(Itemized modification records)
* * * * * * * * *
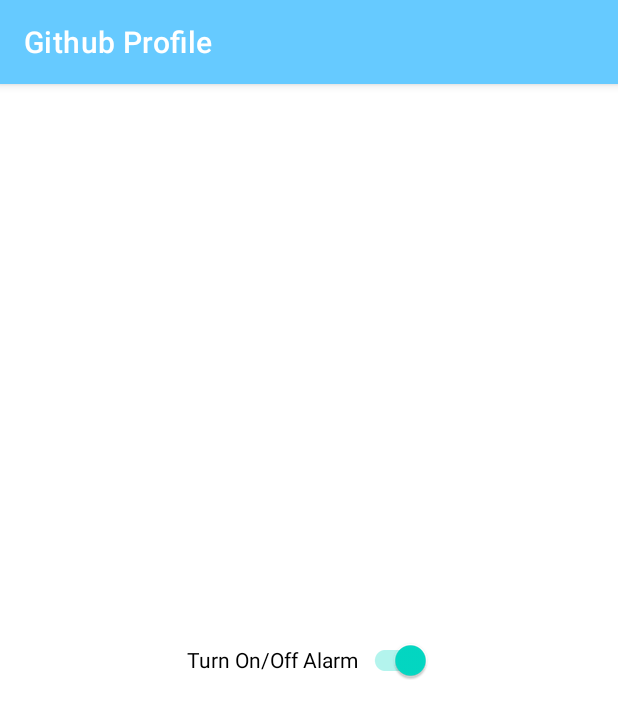
After one commit to specialOne16/Github-Profile, an Android app: the SettingActivity screen opened directly, with no data from a screen before it, on a phone screen of 412 x 824 dp. The commit adds this screen. Shown: the top 718 px of the screen. Run offline under Robolectric (Android 15) with nearby library versions, the phone set to English and light mode, and no system bars.

Commit message:
add daily reminder

```diff
--- /dev/null
+++ b/app/src/main/java/com/jundapp/githubprofile/SharedPreferencesManager.kt
@@ -0,0 +1,31 @@
+package com.jundapp.githubprofile
+
+import android.content.Context
+
+class SharedPreferencesManager(context: Context) {
+    companion object {
+        private const val PREFS_NAME = "setting_pref"
+        private const val REMINDER = "reminder"
+
+        private const val REMINDER_UNDEF = 0
+        private const val REMINDER_ON = 1
+        private const val REMINDER_OFF = 2
+
+    }
+
+    private val preferences = context.getSharedPreferences(PREFS_NAME, Context.MODE_PRIVATE)
+
+    fun setReminder(value: Boolean){
+        val editor = preferences.edit()
+        if(value) editor.putInt(REMINDER, REMINDER_ON)
+        else editor.putInt(REMINDER, REMINDER_OFF)
+        editor.apply()
+    }
+    fun getReminder(): Boolean? {
+        return when(preferences.getInt(REMINDER, REMINDER_UNDEF)){
+            REMINDER_ON -> true
+            REMINDER_OFF -> false
+            else -> null
+        }
+    }
+}
--- a/app/src/main/java/com/jundapp/githubprofile/activity/MainActivity.kt
+++ b/app/src/main/java/com/jundapp/githubprofile/activity/MainActivity.kt
@@ -42,6 +42,11 @@ class MainActivity : AppCompatActivity() {
                 startActivity(i)
                 return true
             }
+            R.id.setting -> {
+                val i = Intent(this, SettingActivity::class.java)
+                startActivity(i)
+                return true
+            }
             else -> return true
         }
     }
--- /dev/null
+++ b/app/src/main/java/com/jundapp/githubprofile/activity/SettingActivity.kt
@@ -0,0 +1,35 @@
+package com.jundapp.githubprofile.activity
+
+import androidx.appcompat.app.AppCompatActivity
+import android.os.Bundle
+import com.jundapp.githubprofile.AlarmReceiver
+import com.jundapp.githubprofile.SharedPreferencesManager
+import com.jundapp.githubprofile.databinding.ActivitySettingBinding
+
+class SettingActivity : AppCompatActivity() {
+
+    private lateinit var binding: ActivitySettingBinding
+    private lateinit var alarmReceiver: AlarmReceiver
+
+    override fun onCreate(savedInstanceState: Bundle?) {
+        super.onCreate(savedInstanceState)
+        binding = ActivitySettingBinding.inflate(layoutInflater)
+        setContentView(binding.root)
+
+        alarmReceiver = AlarmReceiver()
+
+        val sharedPrefManager = SharedPreferencesManager(this)
+        binding.alarmSwitch.isChecked = sharedPrefManager.getReminder() ?: false
+
+        binding.alarmSwitch.setOnCheckedChangeListener { buttonView, isChecked ->
+            if(isChecked){
+                sharedPrefManager.setReminder(true)
+                alarmReceiver.setReminderAt9AM(this)
+            }else{
+                sharedPrefManager.setReminder(false)
+                alarmReceiver.cancelReminderAt9AM(this)
+            }
+        }
+
+    }
+}
--- /dev/null
+++ b/app/src/main/res/layout/activity_setting.xml
@@ -0,0 +1,15 @@
+<?xml version="1.0" encoding="utf-8"?>
+<LinearLayout xmlns:android="http://schemas.android.com/apk/res/android"
+    xmlns:tools="http://schemas.android.com/tools"
+    android:layout_width="match_parent"
+    android:layout_height="match_parent"
+    android:gravity="center"
+    tools:context=".activity.SettingActivity">
+
+    <androidx.appcompat.widget.SwitchCompat
+        android:id="@+id/alarmSwitch"
+        android:text="@string/turn_on_off_alarm"
+        android:layout_width="wrap_content"
+        android:layout_height="wrap_content"/>
+
+</LinearLayout>
--- a/app/src/main/res/menu/menu_main.xml
+++ b/app/src/main/res/menu/menu_main.xml
@@ -5,6 +5,11 @@
     <item android:id="@+id/love"
         android:title="@string/love"
         android:icon = "@drawable/ic_favorite"
+        app:showAsAction="ifRoom" />
+
+    <item android:id="@+id/setting"
+        android:title="@string/setting"
+        android:icon = "@drawable/ic_settings"
         app:showAsAction="always" />
 
 </menu>
--- a/app/src/main/res/values/strings.xml
+++ b/app/src/main/res/values/strings.xml
@@ -15,6 +15,7 @@
     <string name="no_entry_found">No entry found.</string>
 
     <string name="love">Favorites</string>
+    <string name="setting">Settings</string>
 
     <string name="add_favorites">%1$s Added to favorites</string>
     <string name="failed_add_favorites">Failed to add user</string>
@@ -26,5 +27,8 @@
     <string name="desc_search_button" translatable="false">Search button</string>
     <string name="desc_logo" translatable="false">logo</string>
     <string name="favorites">Add To Favorites</string>
+    <string name="turn_on_off_alarm">Turn On/Off Alarm</string>
+
+    <string name="notif_message">Let\'s find amazing person in github!</string>
 
 </resources>
```
Also changed, not shown: app/src/main/AndroidManifest.xml (+8 -0 lines), app/src/main/java/com/jundapp/githubprofile/AlarmReceiver.kt (added, +97 -0 lines), app/src/main/java/com/jundapp/githubprofile/activity/SplashActivity.kt (+8 -0 lines), app/src/main/res/drawable/ic_settings.xml (added, +7 -0 lines), 1 other file.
* * * * * * * * *
● **Assigned task**
Wherever a line above contains the string "else", count it; then give the total alone.

● **Written solution**
4